Exercise requirements ▸ Pull out every line with the word "무엇인가" from the entries below.

Top of Information provided

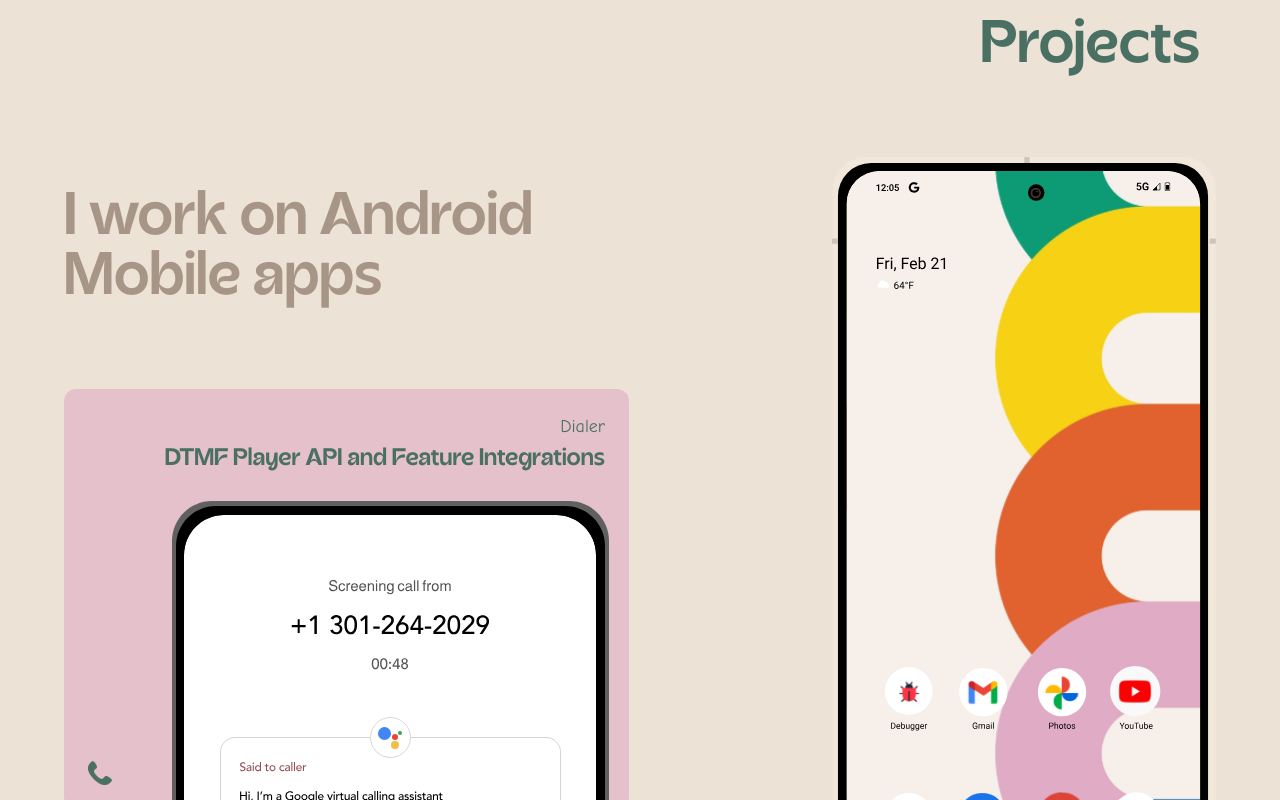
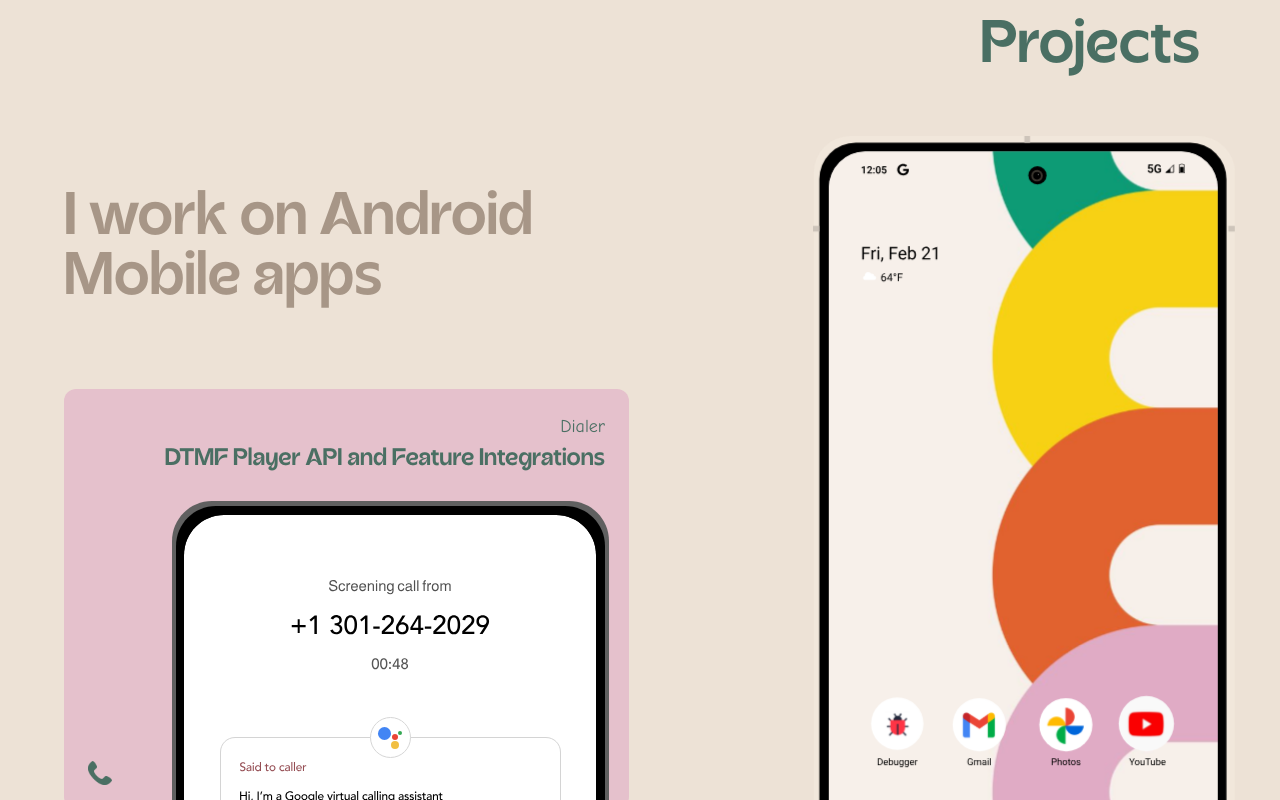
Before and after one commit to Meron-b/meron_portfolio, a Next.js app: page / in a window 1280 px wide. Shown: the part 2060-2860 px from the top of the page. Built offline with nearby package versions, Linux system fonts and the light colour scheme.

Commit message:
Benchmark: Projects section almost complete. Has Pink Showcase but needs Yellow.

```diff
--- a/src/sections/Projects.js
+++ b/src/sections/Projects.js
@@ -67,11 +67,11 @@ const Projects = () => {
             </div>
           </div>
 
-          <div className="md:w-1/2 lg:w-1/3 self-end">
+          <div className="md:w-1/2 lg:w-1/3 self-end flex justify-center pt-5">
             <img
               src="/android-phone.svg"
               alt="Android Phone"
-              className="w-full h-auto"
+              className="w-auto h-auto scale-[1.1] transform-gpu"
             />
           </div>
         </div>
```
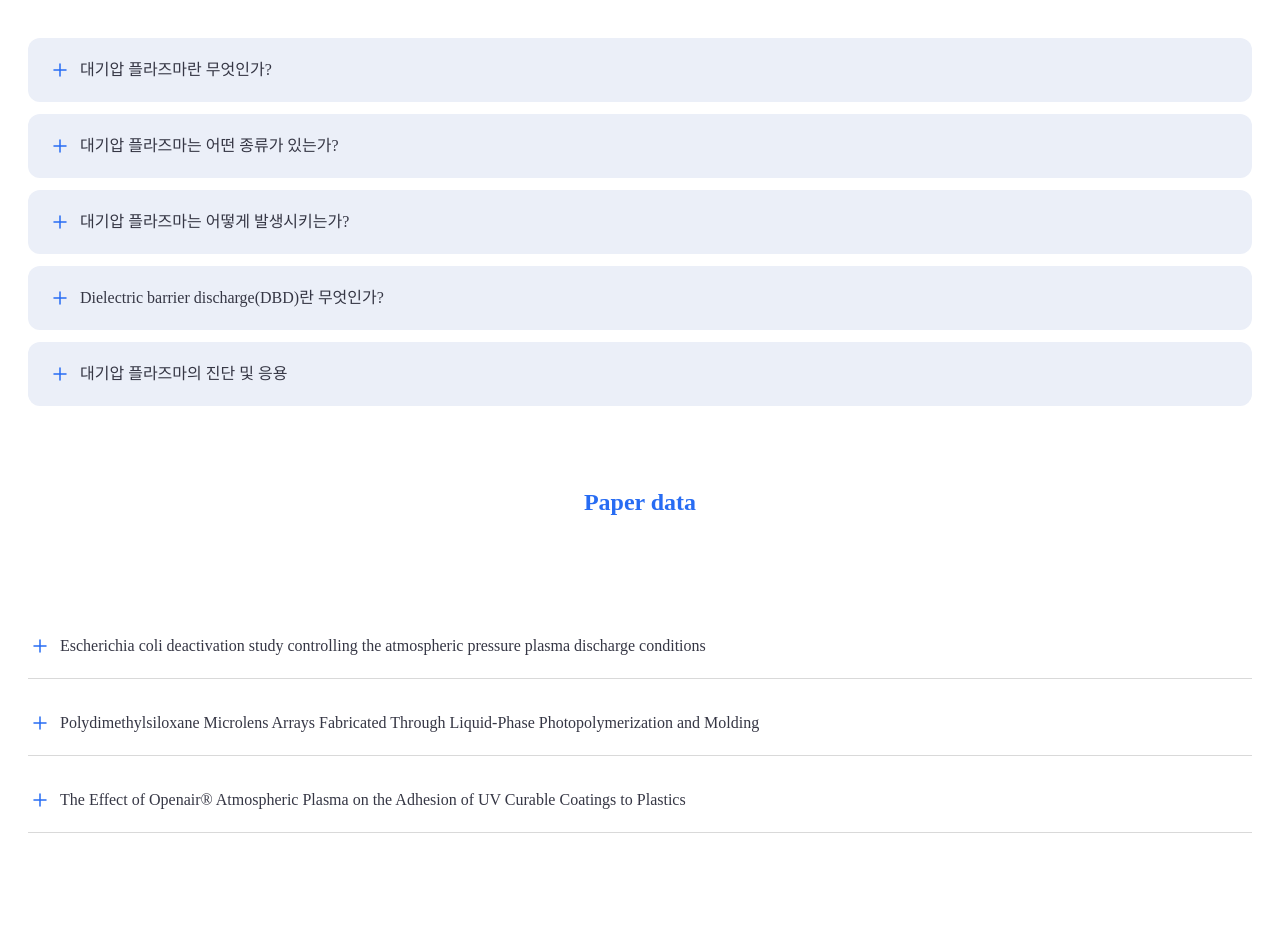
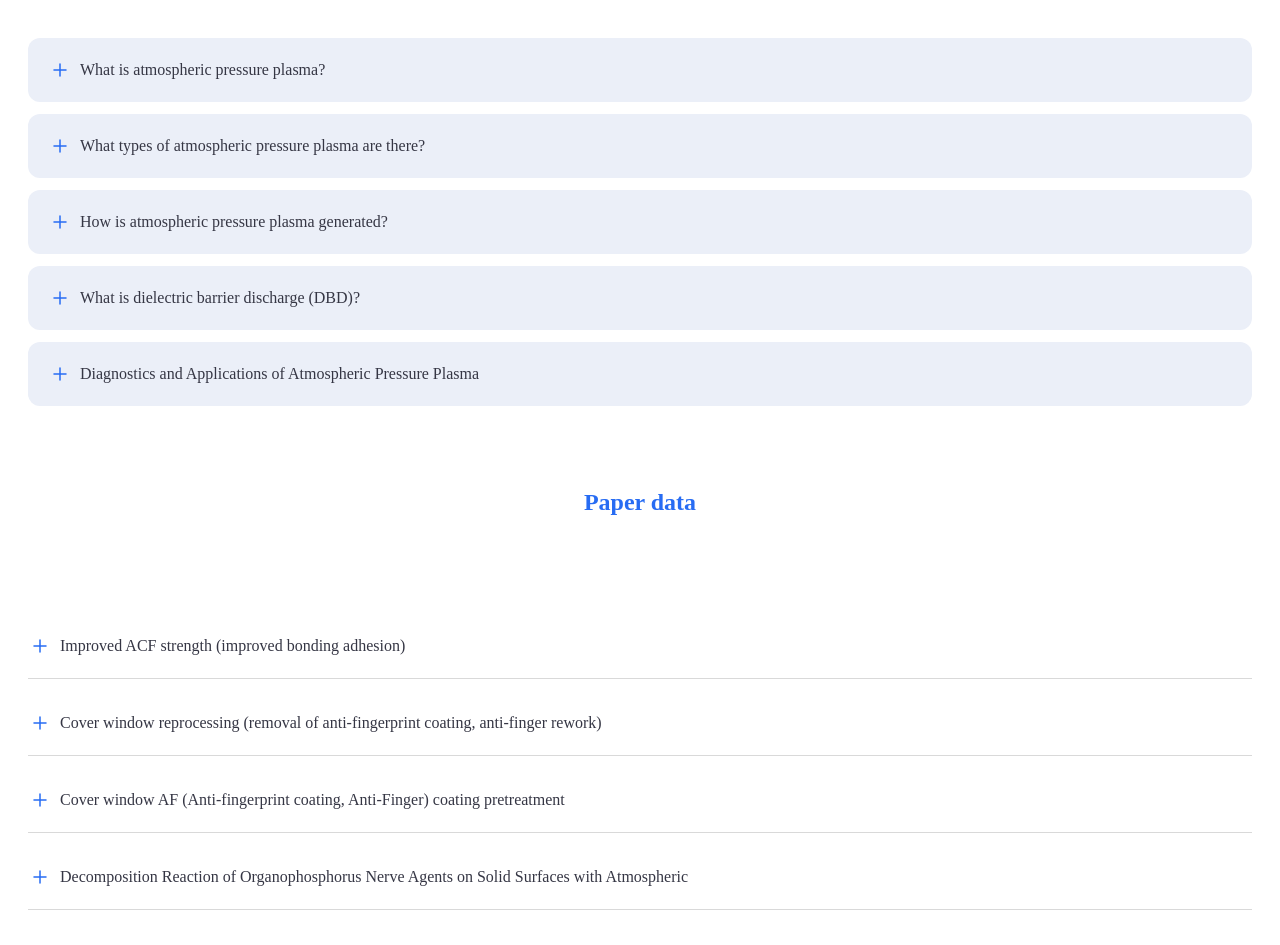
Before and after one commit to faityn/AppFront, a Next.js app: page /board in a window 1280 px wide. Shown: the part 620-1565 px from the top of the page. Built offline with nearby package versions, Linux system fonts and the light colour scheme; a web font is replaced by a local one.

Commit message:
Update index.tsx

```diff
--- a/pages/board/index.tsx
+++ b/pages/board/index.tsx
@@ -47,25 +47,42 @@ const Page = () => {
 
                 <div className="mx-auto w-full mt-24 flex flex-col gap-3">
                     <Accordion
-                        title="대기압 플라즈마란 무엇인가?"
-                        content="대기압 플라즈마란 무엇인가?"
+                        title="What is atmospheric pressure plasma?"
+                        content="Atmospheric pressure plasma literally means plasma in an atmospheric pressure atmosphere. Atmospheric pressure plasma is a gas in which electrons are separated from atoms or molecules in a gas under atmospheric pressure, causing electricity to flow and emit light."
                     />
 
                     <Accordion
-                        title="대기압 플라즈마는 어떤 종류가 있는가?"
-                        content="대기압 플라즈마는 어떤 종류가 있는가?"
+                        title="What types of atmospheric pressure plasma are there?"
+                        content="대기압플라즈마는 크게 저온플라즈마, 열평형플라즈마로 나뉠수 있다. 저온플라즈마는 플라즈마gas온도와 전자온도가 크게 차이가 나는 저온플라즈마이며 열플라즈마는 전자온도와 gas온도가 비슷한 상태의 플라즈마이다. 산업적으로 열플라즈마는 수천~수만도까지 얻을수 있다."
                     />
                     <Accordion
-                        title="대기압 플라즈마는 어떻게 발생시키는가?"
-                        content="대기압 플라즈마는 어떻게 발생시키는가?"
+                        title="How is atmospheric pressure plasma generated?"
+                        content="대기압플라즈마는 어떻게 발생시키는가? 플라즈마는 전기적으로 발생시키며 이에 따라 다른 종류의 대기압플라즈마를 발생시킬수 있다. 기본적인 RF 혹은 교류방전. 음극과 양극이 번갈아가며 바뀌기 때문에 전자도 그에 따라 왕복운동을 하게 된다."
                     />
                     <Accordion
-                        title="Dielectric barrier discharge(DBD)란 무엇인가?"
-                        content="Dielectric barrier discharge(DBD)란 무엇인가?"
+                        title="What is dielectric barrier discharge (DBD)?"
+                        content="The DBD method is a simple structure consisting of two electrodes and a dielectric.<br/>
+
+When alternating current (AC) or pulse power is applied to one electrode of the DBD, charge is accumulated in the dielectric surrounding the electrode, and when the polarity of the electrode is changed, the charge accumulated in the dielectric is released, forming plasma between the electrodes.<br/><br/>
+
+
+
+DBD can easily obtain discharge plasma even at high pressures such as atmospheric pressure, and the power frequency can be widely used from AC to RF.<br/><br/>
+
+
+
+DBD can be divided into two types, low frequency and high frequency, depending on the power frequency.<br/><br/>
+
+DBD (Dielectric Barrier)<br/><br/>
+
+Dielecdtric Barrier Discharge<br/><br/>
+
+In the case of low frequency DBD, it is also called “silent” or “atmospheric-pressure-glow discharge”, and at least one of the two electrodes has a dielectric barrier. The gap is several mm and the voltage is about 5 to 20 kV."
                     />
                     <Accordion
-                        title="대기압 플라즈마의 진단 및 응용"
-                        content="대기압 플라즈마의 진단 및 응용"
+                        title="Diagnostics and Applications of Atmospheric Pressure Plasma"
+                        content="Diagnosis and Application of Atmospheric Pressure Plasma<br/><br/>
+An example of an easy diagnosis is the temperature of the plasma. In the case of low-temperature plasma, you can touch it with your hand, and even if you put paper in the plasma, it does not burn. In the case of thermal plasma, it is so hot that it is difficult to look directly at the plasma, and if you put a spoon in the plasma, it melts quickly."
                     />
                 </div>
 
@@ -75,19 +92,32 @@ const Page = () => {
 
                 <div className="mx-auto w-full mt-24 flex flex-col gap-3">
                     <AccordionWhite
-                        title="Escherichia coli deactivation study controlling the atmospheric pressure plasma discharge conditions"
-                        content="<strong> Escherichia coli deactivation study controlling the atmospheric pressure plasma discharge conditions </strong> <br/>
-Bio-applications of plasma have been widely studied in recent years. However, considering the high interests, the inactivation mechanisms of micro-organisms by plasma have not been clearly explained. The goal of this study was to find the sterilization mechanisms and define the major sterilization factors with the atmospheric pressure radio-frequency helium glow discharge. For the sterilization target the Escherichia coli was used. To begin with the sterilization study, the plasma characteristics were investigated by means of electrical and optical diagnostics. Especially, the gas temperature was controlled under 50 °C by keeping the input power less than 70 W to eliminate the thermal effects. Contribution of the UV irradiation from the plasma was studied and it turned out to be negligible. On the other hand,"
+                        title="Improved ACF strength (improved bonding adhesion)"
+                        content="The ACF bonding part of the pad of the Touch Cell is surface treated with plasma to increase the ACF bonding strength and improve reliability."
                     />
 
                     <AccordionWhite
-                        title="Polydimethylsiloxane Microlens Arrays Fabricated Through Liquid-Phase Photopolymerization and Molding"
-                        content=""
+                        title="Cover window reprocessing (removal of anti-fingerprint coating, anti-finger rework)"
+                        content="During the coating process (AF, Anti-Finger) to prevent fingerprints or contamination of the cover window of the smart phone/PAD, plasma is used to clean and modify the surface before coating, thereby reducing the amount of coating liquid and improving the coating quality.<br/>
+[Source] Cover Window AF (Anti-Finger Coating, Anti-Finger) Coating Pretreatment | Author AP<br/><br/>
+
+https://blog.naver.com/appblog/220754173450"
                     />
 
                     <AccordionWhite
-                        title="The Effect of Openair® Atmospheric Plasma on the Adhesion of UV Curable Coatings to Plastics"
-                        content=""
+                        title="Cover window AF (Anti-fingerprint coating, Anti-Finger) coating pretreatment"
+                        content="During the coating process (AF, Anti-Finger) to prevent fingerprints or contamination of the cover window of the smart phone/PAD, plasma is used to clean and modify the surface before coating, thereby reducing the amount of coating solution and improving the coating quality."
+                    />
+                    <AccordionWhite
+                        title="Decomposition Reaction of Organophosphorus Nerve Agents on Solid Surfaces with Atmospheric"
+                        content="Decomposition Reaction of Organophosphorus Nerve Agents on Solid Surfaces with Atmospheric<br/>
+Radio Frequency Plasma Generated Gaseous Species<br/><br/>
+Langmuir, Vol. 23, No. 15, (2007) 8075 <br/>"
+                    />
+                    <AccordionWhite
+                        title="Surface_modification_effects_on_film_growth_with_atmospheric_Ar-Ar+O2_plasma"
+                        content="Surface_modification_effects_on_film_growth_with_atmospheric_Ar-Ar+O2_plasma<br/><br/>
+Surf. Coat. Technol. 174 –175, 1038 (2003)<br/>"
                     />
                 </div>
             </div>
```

Bottom of Information provided

Answer ▸
-                        title="대기압 플라즈마란 무엇인가?"
-                        content="대기압 플라즈마란 무엇인가?"
-                        title="Dielectric barrier discharge(DBD)란 무엇인가?"
-                        content="Dielectric barrier discharge(DBD)란 무엇인가?"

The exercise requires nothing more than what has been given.